• [Materials provided]:
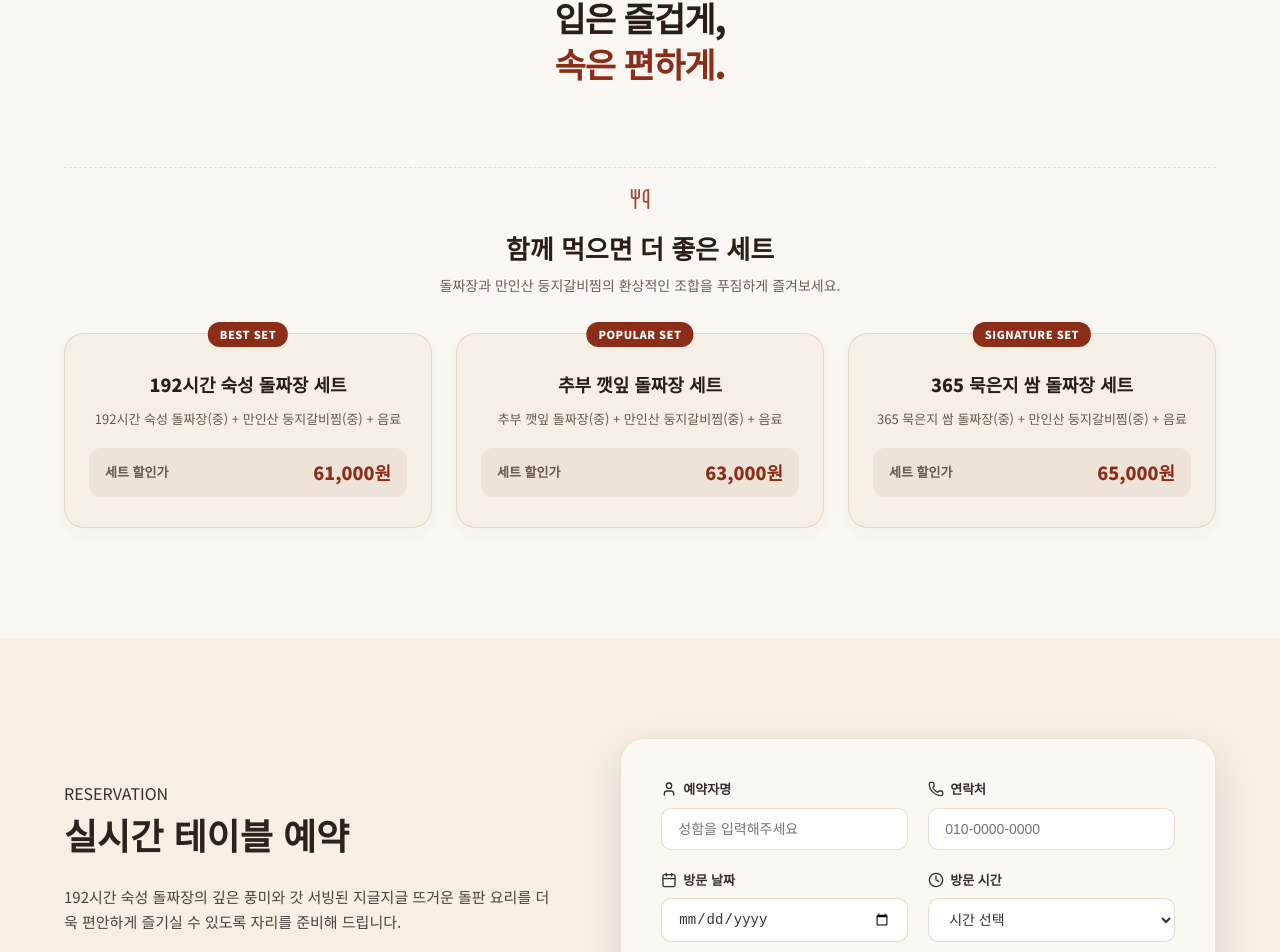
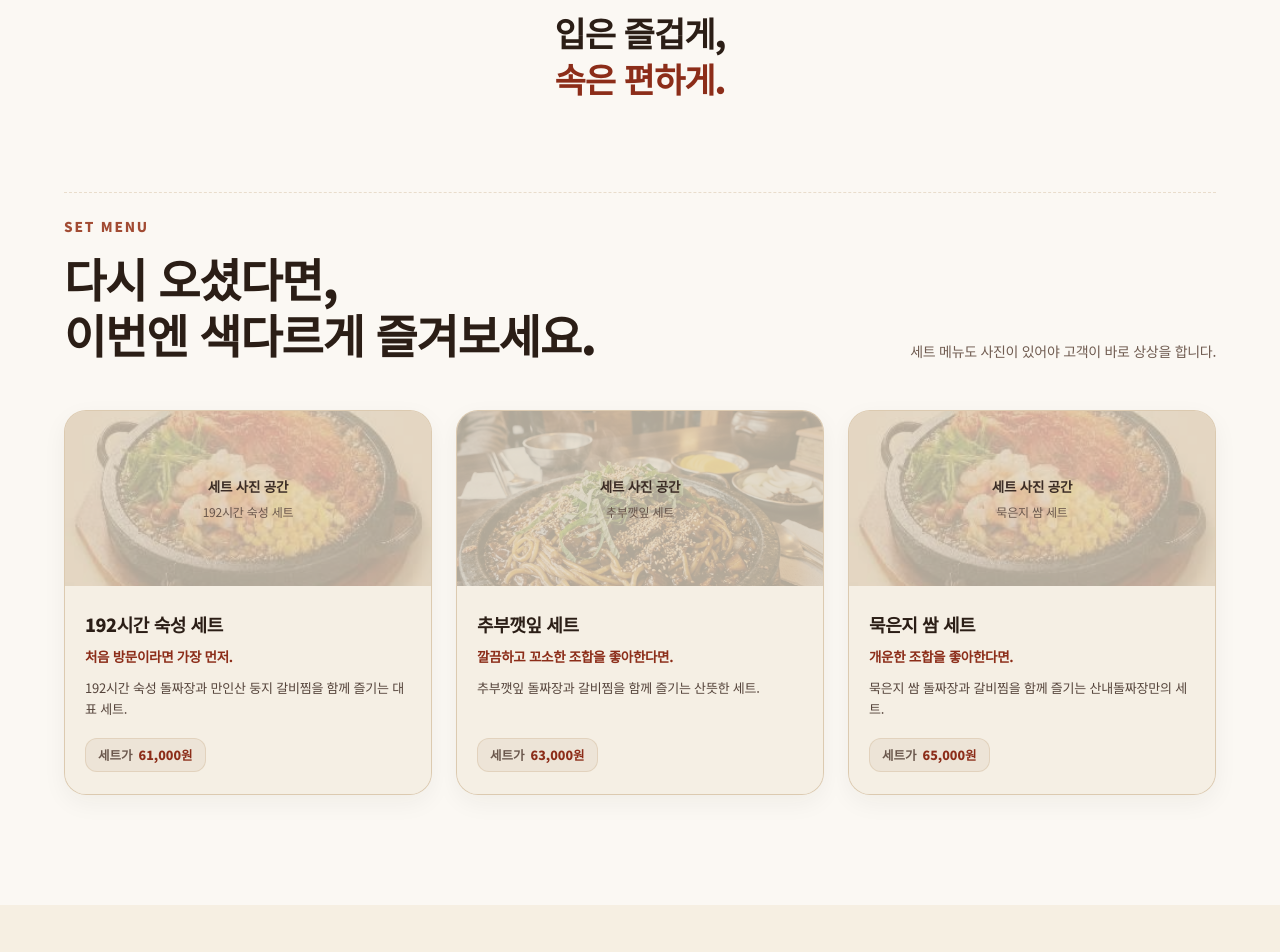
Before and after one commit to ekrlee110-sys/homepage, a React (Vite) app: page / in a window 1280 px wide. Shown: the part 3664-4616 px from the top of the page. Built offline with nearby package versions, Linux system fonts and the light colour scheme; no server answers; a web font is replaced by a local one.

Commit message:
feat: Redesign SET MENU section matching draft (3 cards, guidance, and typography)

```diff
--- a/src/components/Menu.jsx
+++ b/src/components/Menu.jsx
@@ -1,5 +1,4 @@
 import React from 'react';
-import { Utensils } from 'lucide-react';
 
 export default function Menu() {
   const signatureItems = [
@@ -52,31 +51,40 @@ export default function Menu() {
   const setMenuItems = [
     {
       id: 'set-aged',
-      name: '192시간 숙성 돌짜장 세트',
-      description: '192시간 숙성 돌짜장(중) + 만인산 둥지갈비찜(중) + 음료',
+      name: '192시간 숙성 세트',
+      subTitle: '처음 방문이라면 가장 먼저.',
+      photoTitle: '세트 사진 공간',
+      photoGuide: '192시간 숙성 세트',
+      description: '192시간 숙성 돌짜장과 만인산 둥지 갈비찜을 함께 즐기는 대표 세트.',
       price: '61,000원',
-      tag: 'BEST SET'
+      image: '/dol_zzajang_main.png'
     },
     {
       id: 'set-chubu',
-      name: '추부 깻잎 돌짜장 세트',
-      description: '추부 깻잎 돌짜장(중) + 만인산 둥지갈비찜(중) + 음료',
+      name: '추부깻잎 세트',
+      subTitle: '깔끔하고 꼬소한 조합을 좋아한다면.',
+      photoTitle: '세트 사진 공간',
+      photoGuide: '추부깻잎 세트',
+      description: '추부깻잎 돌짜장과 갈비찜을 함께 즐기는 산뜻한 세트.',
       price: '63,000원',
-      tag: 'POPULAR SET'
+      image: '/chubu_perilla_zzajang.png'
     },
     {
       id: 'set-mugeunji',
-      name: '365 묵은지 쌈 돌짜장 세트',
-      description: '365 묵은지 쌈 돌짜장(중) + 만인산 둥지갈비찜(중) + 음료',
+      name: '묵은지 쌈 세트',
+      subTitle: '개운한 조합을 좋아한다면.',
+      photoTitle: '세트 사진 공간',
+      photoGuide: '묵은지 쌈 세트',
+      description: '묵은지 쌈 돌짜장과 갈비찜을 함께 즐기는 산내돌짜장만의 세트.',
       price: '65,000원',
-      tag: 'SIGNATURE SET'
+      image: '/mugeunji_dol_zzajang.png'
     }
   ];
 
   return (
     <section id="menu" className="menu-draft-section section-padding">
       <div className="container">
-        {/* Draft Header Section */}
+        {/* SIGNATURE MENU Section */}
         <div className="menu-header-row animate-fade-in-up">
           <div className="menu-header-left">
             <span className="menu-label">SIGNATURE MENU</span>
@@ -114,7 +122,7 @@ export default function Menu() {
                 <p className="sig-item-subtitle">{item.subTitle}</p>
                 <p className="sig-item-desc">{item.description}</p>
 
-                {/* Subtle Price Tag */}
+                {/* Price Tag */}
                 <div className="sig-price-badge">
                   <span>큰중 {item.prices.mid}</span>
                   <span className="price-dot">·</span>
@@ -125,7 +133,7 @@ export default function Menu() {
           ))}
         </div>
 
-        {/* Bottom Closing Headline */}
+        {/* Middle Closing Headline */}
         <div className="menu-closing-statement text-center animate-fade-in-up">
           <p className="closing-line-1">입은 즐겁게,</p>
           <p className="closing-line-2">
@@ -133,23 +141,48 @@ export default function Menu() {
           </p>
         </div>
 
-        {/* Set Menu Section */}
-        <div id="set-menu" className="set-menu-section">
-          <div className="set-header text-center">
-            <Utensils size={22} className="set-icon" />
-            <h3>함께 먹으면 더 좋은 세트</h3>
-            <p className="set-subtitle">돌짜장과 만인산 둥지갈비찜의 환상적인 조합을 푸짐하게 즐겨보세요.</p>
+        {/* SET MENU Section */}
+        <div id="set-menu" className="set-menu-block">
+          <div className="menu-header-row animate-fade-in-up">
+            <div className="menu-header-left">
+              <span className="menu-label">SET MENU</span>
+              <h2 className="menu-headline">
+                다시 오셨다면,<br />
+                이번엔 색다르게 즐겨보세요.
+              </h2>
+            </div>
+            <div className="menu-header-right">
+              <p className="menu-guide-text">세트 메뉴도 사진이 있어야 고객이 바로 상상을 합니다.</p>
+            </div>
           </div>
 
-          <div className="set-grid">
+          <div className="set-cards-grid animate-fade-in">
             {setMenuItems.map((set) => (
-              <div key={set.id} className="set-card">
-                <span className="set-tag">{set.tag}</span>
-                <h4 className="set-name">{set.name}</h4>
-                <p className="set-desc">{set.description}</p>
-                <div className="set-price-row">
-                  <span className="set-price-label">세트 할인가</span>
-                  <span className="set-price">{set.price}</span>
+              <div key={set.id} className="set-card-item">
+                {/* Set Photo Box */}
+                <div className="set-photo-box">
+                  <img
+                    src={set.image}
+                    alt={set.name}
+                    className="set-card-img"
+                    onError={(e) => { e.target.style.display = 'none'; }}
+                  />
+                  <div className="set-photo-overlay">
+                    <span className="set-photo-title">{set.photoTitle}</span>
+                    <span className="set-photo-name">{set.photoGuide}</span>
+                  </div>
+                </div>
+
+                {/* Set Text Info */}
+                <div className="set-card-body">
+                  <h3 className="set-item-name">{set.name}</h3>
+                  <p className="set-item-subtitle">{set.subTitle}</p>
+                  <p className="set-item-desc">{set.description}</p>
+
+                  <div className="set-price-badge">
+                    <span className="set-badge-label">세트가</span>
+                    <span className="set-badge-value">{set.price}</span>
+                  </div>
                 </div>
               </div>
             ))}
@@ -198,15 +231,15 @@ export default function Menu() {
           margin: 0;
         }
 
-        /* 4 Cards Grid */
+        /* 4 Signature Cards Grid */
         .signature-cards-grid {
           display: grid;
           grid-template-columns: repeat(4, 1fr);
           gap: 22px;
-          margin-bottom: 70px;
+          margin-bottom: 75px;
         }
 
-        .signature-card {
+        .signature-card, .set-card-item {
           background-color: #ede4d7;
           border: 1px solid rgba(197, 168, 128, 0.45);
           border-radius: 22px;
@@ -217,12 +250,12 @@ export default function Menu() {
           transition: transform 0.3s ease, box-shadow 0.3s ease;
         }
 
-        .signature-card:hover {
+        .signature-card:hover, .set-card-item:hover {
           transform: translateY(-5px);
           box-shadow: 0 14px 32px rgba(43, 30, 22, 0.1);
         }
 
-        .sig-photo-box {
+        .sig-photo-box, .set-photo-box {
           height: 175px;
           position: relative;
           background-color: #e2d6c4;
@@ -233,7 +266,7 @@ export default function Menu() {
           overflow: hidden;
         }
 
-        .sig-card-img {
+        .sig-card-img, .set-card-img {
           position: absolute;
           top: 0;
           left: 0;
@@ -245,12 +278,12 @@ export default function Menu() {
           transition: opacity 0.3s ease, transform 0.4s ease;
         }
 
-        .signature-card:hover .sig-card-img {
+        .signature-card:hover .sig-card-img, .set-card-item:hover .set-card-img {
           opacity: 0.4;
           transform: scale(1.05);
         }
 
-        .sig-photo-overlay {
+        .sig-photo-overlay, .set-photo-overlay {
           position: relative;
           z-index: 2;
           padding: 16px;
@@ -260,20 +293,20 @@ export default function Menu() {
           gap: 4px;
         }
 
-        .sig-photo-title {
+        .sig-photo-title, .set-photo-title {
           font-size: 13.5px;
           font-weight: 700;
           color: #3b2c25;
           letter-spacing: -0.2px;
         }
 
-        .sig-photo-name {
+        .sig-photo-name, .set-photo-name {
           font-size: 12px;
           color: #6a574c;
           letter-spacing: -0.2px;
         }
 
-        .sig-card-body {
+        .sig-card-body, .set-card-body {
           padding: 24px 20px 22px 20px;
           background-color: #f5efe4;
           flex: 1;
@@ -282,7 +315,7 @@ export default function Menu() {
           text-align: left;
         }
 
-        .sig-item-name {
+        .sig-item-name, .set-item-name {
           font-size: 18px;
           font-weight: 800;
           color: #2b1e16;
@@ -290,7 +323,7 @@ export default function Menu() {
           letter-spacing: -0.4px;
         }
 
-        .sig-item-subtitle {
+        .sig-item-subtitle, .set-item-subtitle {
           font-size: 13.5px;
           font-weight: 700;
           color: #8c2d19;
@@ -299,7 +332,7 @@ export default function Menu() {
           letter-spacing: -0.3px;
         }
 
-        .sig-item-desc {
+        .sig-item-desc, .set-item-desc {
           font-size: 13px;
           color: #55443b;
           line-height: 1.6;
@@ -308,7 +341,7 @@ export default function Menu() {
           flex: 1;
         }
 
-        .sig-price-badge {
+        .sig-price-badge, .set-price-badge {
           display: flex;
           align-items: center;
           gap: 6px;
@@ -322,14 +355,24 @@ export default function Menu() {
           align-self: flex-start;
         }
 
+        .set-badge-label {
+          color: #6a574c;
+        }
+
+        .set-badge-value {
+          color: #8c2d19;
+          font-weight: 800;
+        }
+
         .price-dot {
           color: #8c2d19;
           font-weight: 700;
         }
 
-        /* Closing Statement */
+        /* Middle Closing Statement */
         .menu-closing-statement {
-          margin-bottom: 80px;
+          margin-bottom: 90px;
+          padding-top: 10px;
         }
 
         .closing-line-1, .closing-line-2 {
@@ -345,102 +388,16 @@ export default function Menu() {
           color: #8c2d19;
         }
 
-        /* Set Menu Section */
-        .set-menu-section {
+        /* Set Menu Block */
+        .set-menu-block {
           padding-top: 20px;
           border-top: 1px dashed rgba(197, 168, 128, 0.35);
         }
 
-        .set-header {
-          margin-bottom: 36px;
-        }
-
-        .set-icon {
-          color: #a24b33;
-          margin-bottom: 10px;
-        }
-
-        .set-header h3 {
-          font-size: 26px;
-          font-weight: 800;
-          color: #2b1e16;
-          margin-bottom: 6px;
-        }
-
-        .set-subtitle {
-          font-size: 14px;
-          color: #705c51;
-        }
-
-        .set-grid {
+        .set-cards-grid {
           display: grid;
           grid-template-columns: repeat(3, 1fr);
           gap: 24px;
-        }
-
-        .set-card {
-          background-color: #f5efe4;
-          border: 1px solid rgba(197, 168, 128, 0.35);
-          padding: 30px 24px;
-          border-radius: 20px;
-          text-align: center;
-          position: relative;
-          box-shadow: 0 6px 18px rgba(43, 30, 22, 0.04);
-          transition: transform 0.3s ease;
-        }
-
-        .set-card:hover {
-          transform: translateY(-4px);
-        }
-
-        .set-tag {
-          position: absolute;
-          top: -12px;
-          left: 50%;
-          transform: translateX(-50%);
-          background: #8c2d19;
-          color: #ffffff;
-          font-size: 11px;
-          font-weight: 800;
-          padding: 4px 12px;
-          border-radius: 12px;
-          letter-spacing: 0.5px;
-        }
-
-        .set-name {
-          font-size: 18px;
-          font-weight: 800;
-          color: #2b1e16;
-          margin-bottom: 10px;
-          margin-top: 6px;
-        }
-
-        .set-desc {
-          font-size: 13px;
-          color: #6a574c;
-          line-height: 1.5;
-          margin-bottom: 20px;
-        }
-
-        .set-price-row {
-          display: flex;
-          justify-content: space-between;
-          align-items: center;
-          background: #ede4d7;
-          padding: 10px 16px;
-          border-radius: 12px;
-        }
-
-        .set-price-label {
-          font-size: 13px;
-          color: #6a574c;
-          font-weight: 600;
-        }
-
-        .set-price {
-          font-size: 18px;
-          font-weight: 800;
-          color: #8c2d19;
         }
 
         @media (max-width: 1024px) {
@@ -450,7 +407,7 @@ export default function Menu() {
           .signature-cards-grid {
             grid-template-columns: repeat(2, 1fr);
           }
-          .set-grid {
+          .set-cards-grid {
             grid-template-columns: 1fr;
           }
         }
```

• [About this exercise]: Filter the listing above so that only lines holding the word "animate" remain, and report those lines.

• [Answer below]:
         <div className="menu-header-row animate-fade-in-up">
         <div className="menu-closing-statement text-center animate-fade-in-up">
+          <div className="menu-header-row animate-fade-in-up">
+          <div className="set-cards-grid animate-fade-in">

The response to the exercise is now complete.